What happens after I lodge my application?

We will send you a confirmation letter explaining what will happen next.

We will also notify the Department of Home Affairs (the Department) that we have received the application.

More information about what usually happens after you lodge your application can be found in the following documents:

You can also watch our video guide.

More information about the review of specific types of decisions can be found in our fact sheets.


What if we cannot review the decision?

We will write to you and give you an opportunity to tell us why you think we can review the decision. If it appears the application is not valid, we might decide that we have no jurisdiction to review the decision.


Can the review be processed as a priority?

You can ask us to process the review as a priority by writing to us, fully explaining your reasons and providing supporting evidence. 

Find more information in the Prioritising Cases in Migration and Refugee Division President’s Direction.


Can I travel overseas during the review?

If you want to travel overseas you must contact us before making any travel arrangements to check the status of the review.

If you have questions about your ability to travel or re-enter Australia or whether travel might affect your eligibility for a visa, you should contact the Department of Home Affairs. We cannot give you advice or information about this.


Assurance of Support

If a visa application requires an Assurance of Support (AoS), you must provide evidence to us that an AoS has been lodged with Centrelink. We are not responsible for assessing an AoS.

You should tell us the outcome of the AoS assessment as soon as possible, including if your assurer has lodged an application for review about the Centrelink AoS decision.


Documents relevant to the review

The Department provides us with all the relevant files and documents relating to the decision under review.

Check how you can access to information and documents in relation to the review.

You can also give us new information that you think supports your case.


Pre-hearing

The review will be allocated to a Member who will decide how to proceed. The Member is the person who will make a decision about the review.

Before the hearing we might:

  • ask you to give us further information
  • invite you to comment on any information that we consider would be the reason, or a part of the reason, for not changing the decision under review
  • invite you to nominate other persons who could give evidence or suggest other evidence or materials we might obtain.

We might make a decision without inviting you to a hearing if the case can be decided in your favour based on the information we have.


Hearing

The hearing is an opportunity for you to present information and talk about why you disagree with the decision under review.


How long will the process take?

For decisions made between 1 October 2018 and 31 March 2019

The time it takes us to finalise an application will depend on a range of factors including when you lodged the review, the type of review and its complexity.

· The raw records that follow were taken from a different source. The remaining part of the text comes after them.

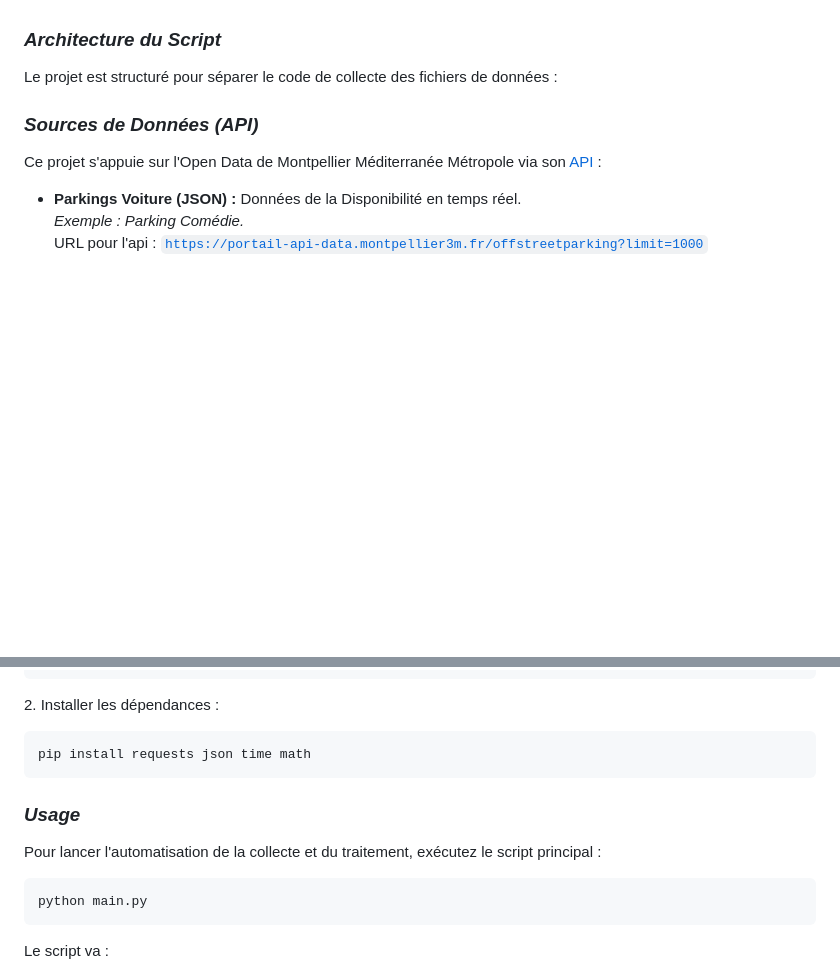
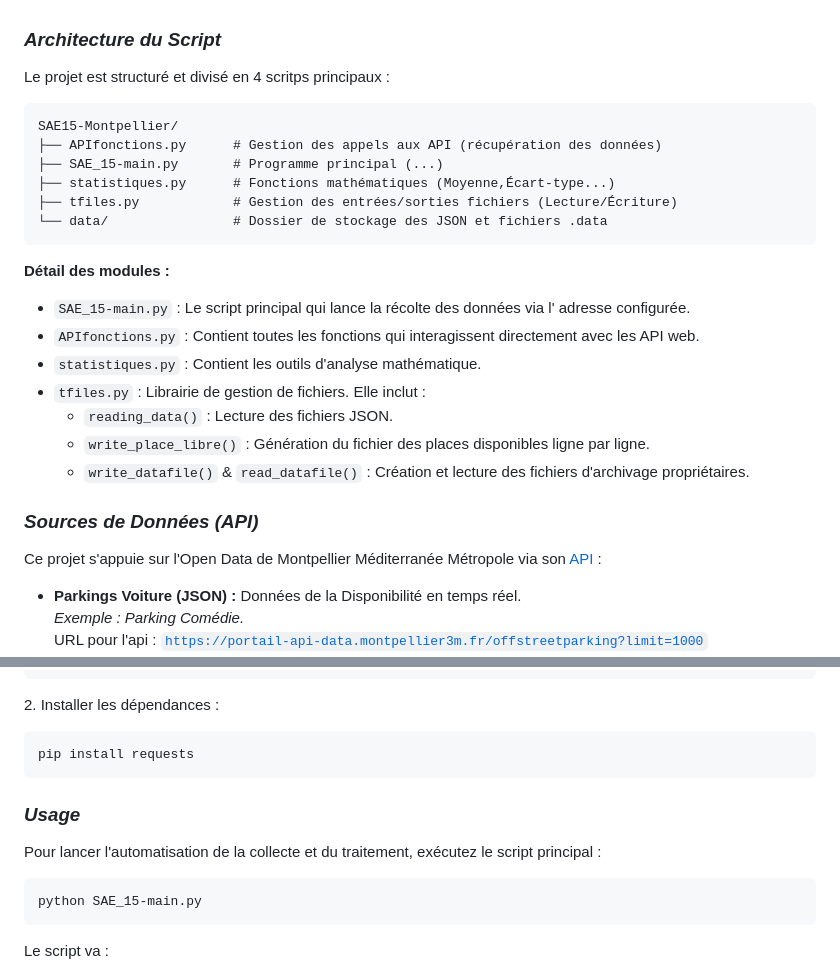
Before and after one commit to Explosif3005/SAE_15-Traitement-des-donne-Puig_Dumont, a Markdown page: README.md, 2 parts joined by grey strips. GitHub-like rendering; blank space fills up the shorter version.

Commit message:
Update README.md
Ajout dans la catégorie Architecture + Ajout dans la même catégorie du détails des modules.

Modification du nom du programme principal dans la catégorie Usage

```diff
--- a/README.md
+++ b/README.md
@@ -40,8 +40,29 @@
 
 <h3><em>Architecture du Script</em></h3>
 
-<p>Le projet est structuré pour séparer le code de collecte des fichiers de données :</p>
+<p>Le projet est structuré et divisé en 4 scritps principaux :</p>
+<pre>
+SAE15-Montpellier/
+├── APIfonctions.py      # Gestion des appels aux API (récupération des données)
+├── SAE_15-main.py       # Programme principal (...)
+├── statistiques.py      # Fonctions mathématiques (Moyenne,Écart-type...)
+├── tfiles.py            # Gestion des entrées/sorties fichiers (Lecture/Écriture)
+└── data/                # Dossier de stockage des JSON et fichiers .data
+</pre>
 
+<p><b>Détail des modules :</b></p>
+<ul>
+    <li><code>SAE_15-main.py</code> : Le script principal qui lance la récolte des données via l' adresse configurée.</li>
+    <li><code>APIfonctions.py</code> : Contient toutes les fonctions qui interagissent directement avec les API web.</li>
+    <li><code>statistiques.py</code> : Contient les outils d'analyse mathématique.</li>
+    <li><code>tfiles.py</code> : Librairie de gestion de fichiers. Elle inclut :
+        <ul>
+            <li><code>reading_data()</code> : Lecture des fichiers JSON.</li>
+            <li><code>write_place_libre()</code> : Génération du fichier des places disponibles ligne par ligne.</li>
+            <li><code>write_datafile()</code> & <code>read_datafile()</code> : Création et lecture des fichiers d'archivage propriétaires.</li>
+        </ul>
+    </li>
+</ul>
 <h3><em>Sources de Données (API)</em></h3>
 
 <p>Ce projet s'appuie sur l'Open Data de Montpellier Méditerranée Métropole via son <a href = 'https://portail-api.montpellier3m.fr/'>API</a> : </p>
@@ -116,7 +137,7 @@ git clone https://github.com/Explosif3005/SAE_15-Traitement-des-donne-Puig_Dumon
 
 <p>2. Installer les dépendances :</p>
 <pre>
-pip install requests json time math
+pip install requests
 </pre>
 
 <h3><em>Usage</em></h3>
@@ -124,7 +145,7 @@ pip install requests json time math
 <p>Pour lancer l'automatisation de la collecte et du traitement, exécutez le script principal :</p>
 
 <pre>
-python main.py
+python SAE_15-main.py
 </pre>
 
 <p>Le script va :</p>
```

The following table gives a guide as to how long a review might take based on actual processing times for a recent six month period. The table shows average and median processing times from lodgement to decision by case category for that time period. The table is a guide only and does not guarantee that any individual matter will be heard in these timeframes.

Processing times for decisions made between 1/10/18 and 31/03/19
      Calendar days from lodgement to decision
Case category Decisions Within 365 days Average Median
Bridging 168 96% 62 16
Visitor 927 52% 319 359
Student refusal 2002 29% 445 503
Temporary work 813 43% 430 435
Permanent business 595 37% 456 446
Skill linked 636 67% 304 220
Partner 1,067 27% 502 525
Family 207 37% 474 470
Student cancellation 449 22% 530 624
Nomination/Sponsor approval 1008 28% 520 554
Other 68 93% 142 60
Total for migration case categories 7940 38% 430 469

Note: The average is the sum of all processing days divided by the number of cases processed. The median is the middle value of days, that is, the number of processing days which half of the cases exceeded and which half of the cases fell below.

Statistical information about monthly application lodgements, decisions and cases on hand is available.